====== Exercise material ======
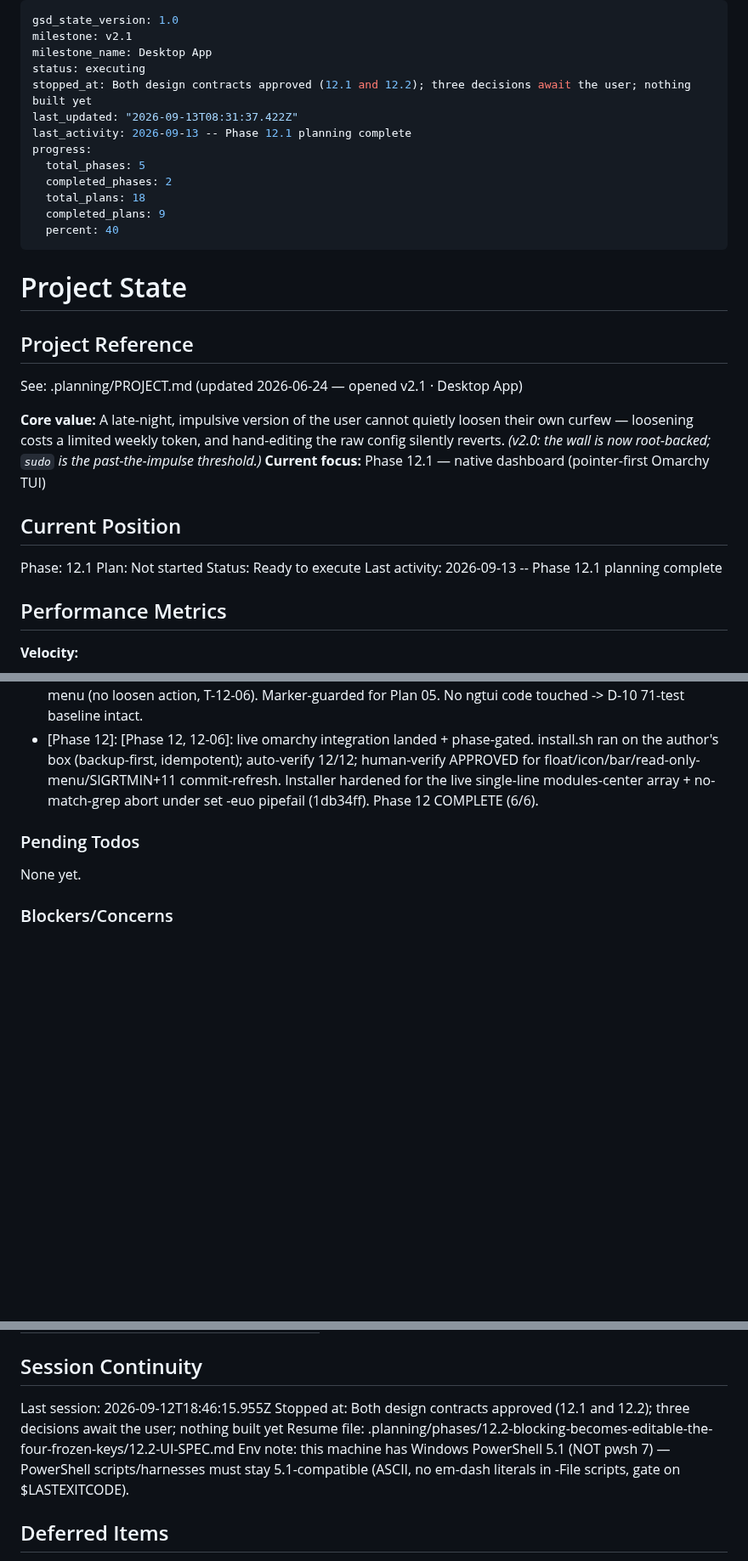
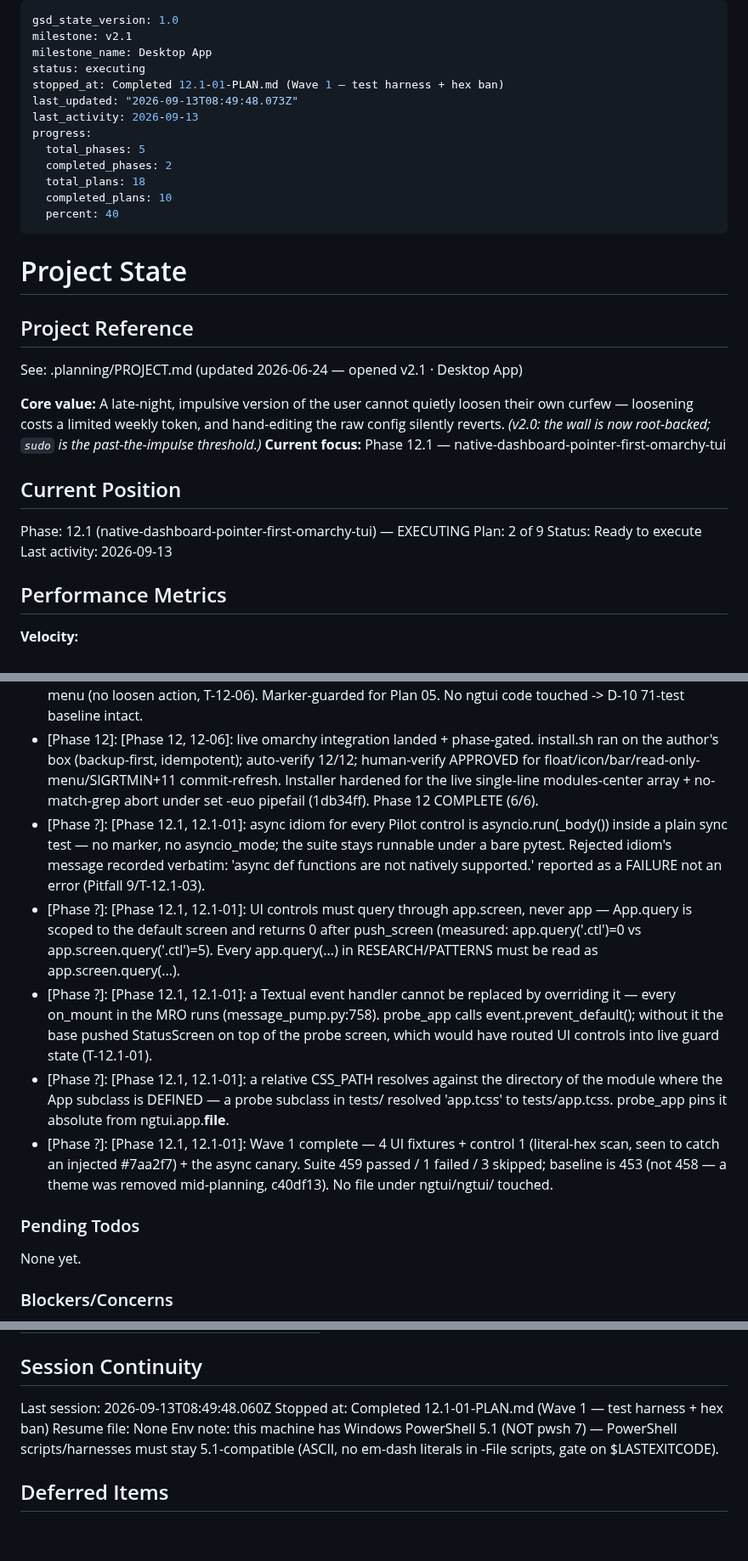
Before and after one commit to danitrrga/nightguard-control, a Markdown page: .planning/STATE.md, 3 parts joined by grey strips. Shown at 85% size. Drawn GitHub-style; blank space fills up the shorter version.

Commit message:
docs(12.1-01): complete the test-harness + hex-ban plan
Wave 1 of phase 12.1. Three tasks, three commits, no file under ngtui/ngtui/
touched. Suite 459 passed / 1 failed / 3 skipped — the red is the [dos-moos]
baseline D-10 leaves red on purpose.

The summary keeps the control record verbatim: the rejected async idiom's
message and the fact it arrives as a FAILURE not an error, control 1 firing on
a hex in the stylesheet, a hex in a widget, an empty glob, and the hex-letter
ids (#bad/#face/#decade) the regex forbids.

Six deviations recorded, three of them substantive. Two were harness defects
that would have left nine later test files green while testing nothing (a
relative CSS_PATH resolving into tests/, and an on_mount override that did not
replace the base — Textual runs every handler in the MRO, so the real
StatusScreen was pushed on top of the probe). Both were found only because a
third deviation added tests that actually USE the fixtures.

Requirements deliberately NOT marked complete: UIX-01 and UIX-06 are this
plan's requirements field but neither is satisfied by it — UIX-01's restyle is
plans 02/03/04/09 and UIX-06's overflow test is plan 08. mark-complete had
flipped both to Complete; reverted.

Co-Authored-By: Claude Opus 5 <noreply@anthropic.com>
Claude-Session: https://claude.ai/code/session_016YXs6Rm4y2y4pCPCehSfSU

```diff
--- a/.planning/STATE.md
+++ b/.planning/STATE.md
@@ -3,14 +3,14 @@ gsd_state_version: 1.0
 milestone: v2.1
 milestone_name: Desktop App
 status: executing
-stopped_at: Both design contracts approved (12.1 and 12.2); three decisions await the user; nothing built yet
-last_updated: "2026-09-13T08:31:37.422Z"
-last_activity: 2026-09-13 -- Phase 12.1 planning complete
+stopped_at: Completed 12.1-01-PLAN.md (Wave 1 — test harness + hex ban)
+last_updated: "2026-09-13T08:49:48.073Z"
+last_activity: 2026-09-13
 progress:
   total_phases: 5
   completed_phases: 2
   total_plans: 18
-  completed_plans: 9
+  completed_plans: 10
   percent: 40
 ---
 
@@ -21,14 +21,14 @@ progress:
 See: .planning/PROJECT.md (updated 2026-06-24 — opened v2.1 · Desktop App)
 
 **Core value:** A late-night, impulsive version of the user cannot quietly loosen their own curfew — loosening costs a limited weekly token, and hand-editing the raw config silently reverts. *(v2.0: the wall is now root-backed; `sudo` is the past-the-impulse threshold.)*
-**Current focus:** Phase 12.1 — native dashboard (pointer-first Omarchy TUI)
+**Current focus:** Phase 12.1 — native-dashboard-pointer-first-omarchy-tui
 
 ## Current Position
 
-Phase: 12.1
-Plan: Not started
+Phase: 12.1 (native-dashboard-pointer-first-omarchy-tui) — EXECUTING
+Plan: 2 of 9
 Status: Ready to execute
-Last activity: 2026-09-13 -- Phase 12.1 planning complete
+Last activity: 2026-09-13
 
 ## Performance Metrics
 
@@ -148,6 +149,11 @@ Recent decisions affecting current work:
 - [Phase 12]: [Phase 12, 12-02]: D-11/BAR-04 shipped — backend.commit() fires pkill -RTMIN+11 waybar ONLY on returncode==0, inside check=False + swallow-all try/except; result dict built independently so a refused commit never flips the bar (T-12-02) and a raising/absent pkill never perturbs the outcome (T-12-03). SIGRTMIN+11 free (7/8/9/10 taken). 71 ngtui tests (67 baseline +4).
 - [Phase ?]: [Phase 12, 12-04]: five canonical omarchy artifacts shipped (D-06) — nightguard.desktop (app-id=org.omarchy.ngtui, Terminal=false, -e ngtui), explicit 3-line Hyprland float rule keyed on class not title (SC-1/T-12-07), key-less custom/nightguard module (signal 11, on-click omarchy-launch-or-focus-tui, on-click-right ngtui-menu), six-class semantic style.css (D-09), ngtui-menu walker --dmenu read-only/open-only menu (no loosen action, T-12-06). Marker-guarded for Plan 05. No ngtui code touched -> D-10 71-test baseline intact.
 - [Phase 12]: [Phase 12, 12-06]: live omarchy integration landed + phase-gated. install.sh ran on the author's box (backup-first, idempotent); auto-verify 12/12; human-verify APPROVED for float/icon/bar/read-only-menu/SIGRTMIN+11 commit-refresh. Installer hardened for the live single-line modules-center array + no-match-grep abort under set -euo pipefail (1db34ff). Phase 12 COMPLETE (6/6).
+- [Phase ?]: [Phase 12.1, 12.1-01]: async idiom for every Pilot control is asyncio.run(_body()) inside a plain sync test — no marker, no asyncio_mode; the suite stays runnable under a bare pytest. Rejected idiom's message recorded verbatim: 'async def functions are not natively supported.' reported as a FAILURE not an error (Pitfall 9/T-12.1-03).
+- [Phase ?]: [Phase 12.1, 12.1-01]: UI controls must query through app.screen, never app — App.query is scoped to the default screen and returns 0 after push_screen (measured: app.query('.ctl')=0 vs app.screen.query('.ctl')=5). Every app.query(...) in RESEARCH/PATTERNS must be read as app.screen.query(...).
+- [Phase ?]: [Phase 12.1, 12.1-01]: a Textual event handler cannot be replaced by overriding it — every on_mount in the MRO runs (message_pump.py:758). probe_app calls event.prevent_default(); without it the base pushed StatusScreen on top of the probe screen, which would have routed UI controls into live guard state (T-12.1-01).
+- [Phase ?]: [Phase 12.1, 12.1-01]: a relative CSS_PATH resolves against the directory of the module where the App subclass is DEFINED — a probe subclass in tests/ resolved 'app.tcss' to tests/app.tcss. probe_app pins it absolute from ngtui.app.__file__.
+- [Phase ?]: [Phase 12.1, 12.1-01]: Wave 1 complete — 4 UI fixtures + control 1 (literal-hex scan, seen to catch an injected #7aa2f7) + the async canary. Suite 459 passed / 1 failed / 3 skipped; baseline is 453 (not 458 — a theme was removed mid-planning, c40df13). No file under ngtui/ngtui/ touched.
 
 ### Pending Todos
 
@@ -183,9 +189,9 @@ Items acknowledged and carried forward from previous milestone close:
 
 ## Session Continuity
 
-Last session: 2026-09-12T18:46:15.955Z
-Stopped at: Both design contracts approved (12.1 and 12.2); three decisions await the user; nothing built yet
-Resume file: .planning/phases/12.2-blocking-becomes-editable-the-four-frozen-keys/12.2-UI-SPEC.md
+Last session: 2026-09-13T08:49:48.060Z
+Stopped at: Completed 12.1-01-PLAN.md (Wave 1 — test harness + hex ban)
+Resume file: None
 Env note: this machine has Windows PowerShell 5.1 (NOT pwsh 7) — PowerShell scripts/harnesses must stay 5.1-compatible (ASCII, no em-dash literals in -File scripts, gate on $LASTEXITCODE).
 
 ## Deferred Items
```
Also changed, not shown: other parts of .planning/STATE.md (+1 -0 lines), .planning/ROADMAP.md (+2 -2 lines), 1 other file.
======
■ Work to complete ■
Based on the records above, how many lines hold the string "this"? Answer with the number by itself.

■ Result ■
2